Director Michael Barakiva takes a wacky approach to "The Winter's Tale" at the Babcock Theatre this month.
The play's tragic and comic elements were somewhat jarring as they were written, lo those many years ago, by Shakespeare. Rather than trying to present this play as a seamless story, Barakiva accentuates the discordant notes.
Remember the plot of "The Winter's Tale"? Early on it's a tragedy. A father's jealousy destroys his family. His child dies. Then, minutes later, the audience laughs at some bumbling rustics and the play ends happily.
So OK, the plot takes a sharp turn in the middle. And in this production, the lighting, set and costumes also veer off in new directions.
At Babcock, before the play begins, the audience knows it's winter. The stage is draped in white and snow falls. Throughout Act 1 the sheer white curtains are pulled about, even as the king's mind clouds with doubt.
But after intermission, the stage is crazy with color. Wait, you ask yourself, is it still winter? And wait, what's with the costumes? Why did some actors switch their Elizabethan duds for modern pantsuits? Why is one guy, but only one, a hillbilly?
The lighting is also jarring at times. It's sometimes so full of contrast that the actors' faces can't be seen.
At intermission the audience got some clues. Poster boards lined the lobby. One contained a large print essay on winter, as well as a Robert Frost poem.

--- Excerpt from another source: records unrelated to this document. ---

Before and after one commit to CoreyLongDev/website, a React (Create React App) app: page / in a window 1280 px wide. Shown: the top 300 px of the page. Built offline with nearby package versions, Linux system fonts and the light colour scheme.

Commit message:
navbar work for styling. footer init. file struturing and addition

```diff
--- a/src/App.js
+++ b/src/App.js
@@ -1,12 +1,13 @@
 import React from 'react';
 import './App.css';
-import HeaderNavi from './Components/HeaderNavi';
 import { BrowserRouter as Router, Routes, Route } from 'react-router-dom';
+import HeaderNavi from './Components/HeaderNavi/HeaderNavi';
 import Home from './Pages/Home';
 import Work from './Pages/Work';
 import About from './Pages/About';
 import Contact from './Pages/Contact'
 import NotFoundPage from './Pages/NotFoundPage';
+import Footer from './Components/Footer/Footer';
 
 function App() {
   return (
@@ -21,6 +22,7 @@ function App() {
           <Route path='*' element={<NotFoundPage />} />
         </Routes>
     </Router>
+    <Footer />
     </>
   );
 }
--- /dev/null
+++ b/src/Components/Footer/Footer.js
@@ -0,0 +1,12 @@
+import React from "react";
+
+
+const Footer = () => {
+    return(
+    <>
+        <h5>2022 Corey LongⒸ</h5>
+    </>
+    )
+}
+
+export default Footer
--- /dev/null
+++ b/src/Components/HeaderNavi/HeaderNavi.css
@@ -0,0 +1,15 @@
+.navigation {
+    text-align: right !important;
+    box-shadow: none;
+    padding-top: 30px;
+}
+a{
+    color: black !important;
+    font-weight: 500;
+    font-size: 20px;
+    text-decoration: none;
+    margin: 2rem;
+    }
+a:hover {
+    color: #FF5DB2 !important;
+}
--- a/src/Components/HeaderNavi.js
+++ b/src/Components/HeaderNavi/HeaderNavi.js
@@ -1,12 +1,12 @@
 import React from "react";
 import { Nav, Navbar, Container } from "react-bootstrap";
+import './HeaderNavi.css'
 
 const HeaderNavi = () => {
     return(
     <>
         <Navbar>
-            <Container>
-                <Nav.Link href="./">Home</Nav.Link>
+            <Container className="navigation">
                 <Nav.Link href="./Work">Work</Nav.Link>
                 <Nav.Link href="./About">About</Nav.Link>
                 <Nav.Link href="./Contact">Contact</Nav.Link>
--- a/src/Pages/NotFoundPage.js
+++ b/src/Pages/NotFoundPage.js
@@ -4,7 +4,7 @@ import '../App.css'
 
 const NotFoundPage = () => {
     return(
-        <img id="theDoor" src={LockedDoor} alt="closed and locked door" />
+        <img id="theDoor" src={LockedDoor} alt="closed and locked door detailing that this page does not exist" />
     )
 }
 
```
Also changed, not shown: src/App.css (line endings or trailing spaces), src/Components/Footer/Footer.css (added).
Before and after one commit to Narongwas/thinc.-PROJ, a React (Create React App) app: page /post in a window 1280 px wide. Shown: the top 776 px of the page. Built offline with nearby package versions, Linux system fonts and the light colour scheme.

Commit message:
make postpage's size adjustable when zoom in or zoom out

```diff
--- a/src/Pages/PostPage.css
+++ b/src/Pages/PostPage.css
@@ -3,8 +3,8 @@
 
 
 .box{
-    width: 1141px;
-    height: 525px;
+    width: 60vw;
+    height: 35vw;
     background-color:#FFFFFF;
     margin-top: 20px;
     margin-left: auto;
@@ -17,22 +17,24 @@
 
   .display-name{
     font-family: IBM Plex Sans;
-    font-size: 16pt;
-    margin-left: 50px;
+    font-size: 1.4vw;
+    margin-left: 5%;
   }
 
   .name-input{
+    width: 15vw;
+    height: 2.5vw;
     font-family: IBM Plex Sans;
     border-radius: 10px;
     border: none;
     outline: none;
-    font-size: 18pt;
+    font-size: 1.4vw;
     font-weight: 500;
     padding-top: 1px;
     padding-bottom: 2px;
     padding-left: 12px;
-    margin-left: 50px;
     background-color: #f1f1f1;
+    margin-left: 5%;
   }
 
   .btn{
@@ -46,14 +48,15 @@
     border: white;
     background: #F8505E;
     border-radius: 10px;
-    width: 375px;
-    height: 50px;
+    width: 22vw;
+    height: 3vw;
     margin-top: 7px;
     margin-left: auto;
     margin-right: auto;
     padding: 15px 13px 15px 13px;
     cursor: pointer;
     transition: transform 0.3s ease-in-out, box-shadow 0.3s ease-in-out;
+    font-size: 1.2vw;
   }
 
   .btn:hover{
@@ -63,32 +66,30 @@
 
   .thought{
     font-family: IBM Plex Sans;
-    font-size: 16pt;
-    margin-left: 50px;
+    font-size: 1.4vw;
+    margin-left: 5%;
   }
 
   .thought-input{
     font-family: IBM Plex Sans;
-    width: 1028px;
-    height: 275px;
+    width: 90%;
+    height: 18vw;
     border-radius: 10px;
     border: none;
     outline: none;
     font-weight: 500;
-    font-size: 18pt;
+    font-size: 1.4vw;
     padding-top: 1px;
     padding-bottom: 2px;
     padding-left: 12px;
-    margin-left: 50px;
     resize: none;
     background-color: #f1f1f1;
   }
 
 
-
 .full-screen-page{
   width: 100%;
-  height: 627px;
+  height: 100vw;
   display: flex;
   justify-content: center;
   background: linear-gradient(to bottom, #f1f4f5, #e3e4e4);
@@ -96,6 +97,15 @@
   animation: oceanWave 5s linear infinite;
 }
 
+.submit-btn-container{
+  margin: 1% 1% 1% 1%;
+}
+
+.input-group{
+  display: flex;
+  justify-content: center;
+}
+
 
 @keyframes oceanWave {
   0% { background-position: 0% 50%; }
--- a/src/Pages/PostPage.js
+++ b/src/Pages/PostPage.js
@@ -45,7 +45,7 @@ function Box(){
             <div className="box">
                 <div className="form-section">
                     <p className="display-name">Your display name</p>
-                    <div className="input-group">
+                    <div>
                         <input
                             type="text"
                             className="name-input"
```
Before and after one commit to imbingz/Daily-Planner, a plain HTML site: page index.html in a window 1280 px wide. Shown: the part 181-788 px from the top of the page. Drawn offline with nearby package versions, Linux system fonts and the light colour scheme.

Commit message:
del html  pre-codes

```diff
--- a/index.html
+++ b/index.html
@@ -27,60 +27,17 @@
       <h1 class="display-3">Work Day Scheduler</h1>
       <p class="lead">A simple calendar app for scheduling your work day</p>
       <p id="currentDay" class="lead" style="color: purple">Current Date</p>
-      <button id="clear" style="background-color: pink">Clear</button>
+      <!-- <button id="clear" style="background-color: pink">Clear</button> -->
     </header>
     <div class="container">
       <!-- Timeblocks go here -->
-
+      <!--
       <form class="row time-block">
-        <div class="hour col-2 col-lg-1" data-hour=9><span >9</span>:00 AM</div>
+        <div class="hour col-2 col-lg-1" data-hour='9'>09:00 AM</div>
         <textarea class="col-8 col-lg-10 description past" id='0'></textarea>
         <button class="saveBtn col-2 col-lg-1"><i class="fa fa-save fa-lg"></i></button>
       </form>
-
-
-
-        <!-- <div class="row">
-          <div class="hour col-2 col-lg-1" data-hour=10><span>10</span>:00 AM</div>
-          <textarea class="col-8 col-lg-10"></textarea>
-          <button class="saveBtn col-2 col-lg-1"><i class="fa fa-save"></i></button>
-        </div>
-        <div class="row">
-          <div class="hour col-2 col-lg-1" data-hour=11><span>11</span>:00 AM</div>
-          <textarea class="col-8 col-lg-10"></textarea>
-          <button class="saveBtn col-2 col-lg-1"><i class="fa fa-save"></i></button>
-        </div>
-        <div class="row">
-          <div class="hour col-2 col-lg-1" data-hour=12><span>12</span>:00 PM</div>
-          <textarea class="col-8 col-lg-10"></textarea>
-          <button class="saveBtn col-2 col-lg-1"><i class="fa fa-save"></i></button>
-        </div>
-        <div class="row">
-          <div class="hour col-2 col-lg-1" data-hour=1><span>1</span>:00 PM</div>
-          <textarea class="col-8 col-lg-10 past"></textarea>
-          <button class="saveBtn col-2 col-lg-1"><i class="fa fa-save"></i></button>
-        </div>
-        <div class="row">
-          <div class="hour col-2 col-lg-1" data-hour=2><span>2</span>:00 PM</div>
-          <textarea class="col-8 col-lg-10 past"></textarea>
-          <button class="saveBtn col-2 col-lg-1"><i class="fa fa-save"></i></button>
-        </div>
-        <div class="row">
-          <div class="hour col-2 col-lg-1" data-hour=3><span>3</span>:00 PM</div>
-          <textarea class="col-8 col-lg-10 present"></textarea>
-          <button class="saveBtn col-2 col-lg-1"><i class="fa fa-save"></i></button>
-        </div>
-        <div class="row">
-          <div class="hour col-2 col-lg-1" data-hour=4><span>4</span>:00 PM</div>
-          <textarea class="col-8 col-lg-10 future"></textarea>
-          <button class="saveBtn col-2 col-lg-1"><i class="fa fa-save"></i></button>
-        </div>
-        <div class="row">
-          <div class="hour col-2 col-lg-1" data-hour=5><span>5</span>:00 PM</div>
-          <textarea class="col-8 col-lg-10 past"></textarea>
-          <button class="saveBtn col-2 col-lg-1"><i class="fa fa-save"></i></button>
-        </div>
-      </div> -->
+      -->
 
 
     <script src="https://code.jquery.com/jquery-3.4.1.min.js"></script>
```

Another bore an essay about fairy tales.
You weren't expected to read all the essays. (There wasn't time.) You were only expected to start thinking "Winter Fairy Tale."
Thus prepared when you took your seat, you had visions of Little Red Riding Hood's granny even as a wolf ate the king's faithful servant.
The performance did not go perfectly on opening night. A piece of the set dropped down too soon, causing tangling and fumbling. And, of course, this is a student production so some of the actors are of student quality. (Although there are also a number who are excellent actors, as is usually the case at Babcock.)
Still, Barakiva's approach is fascinating.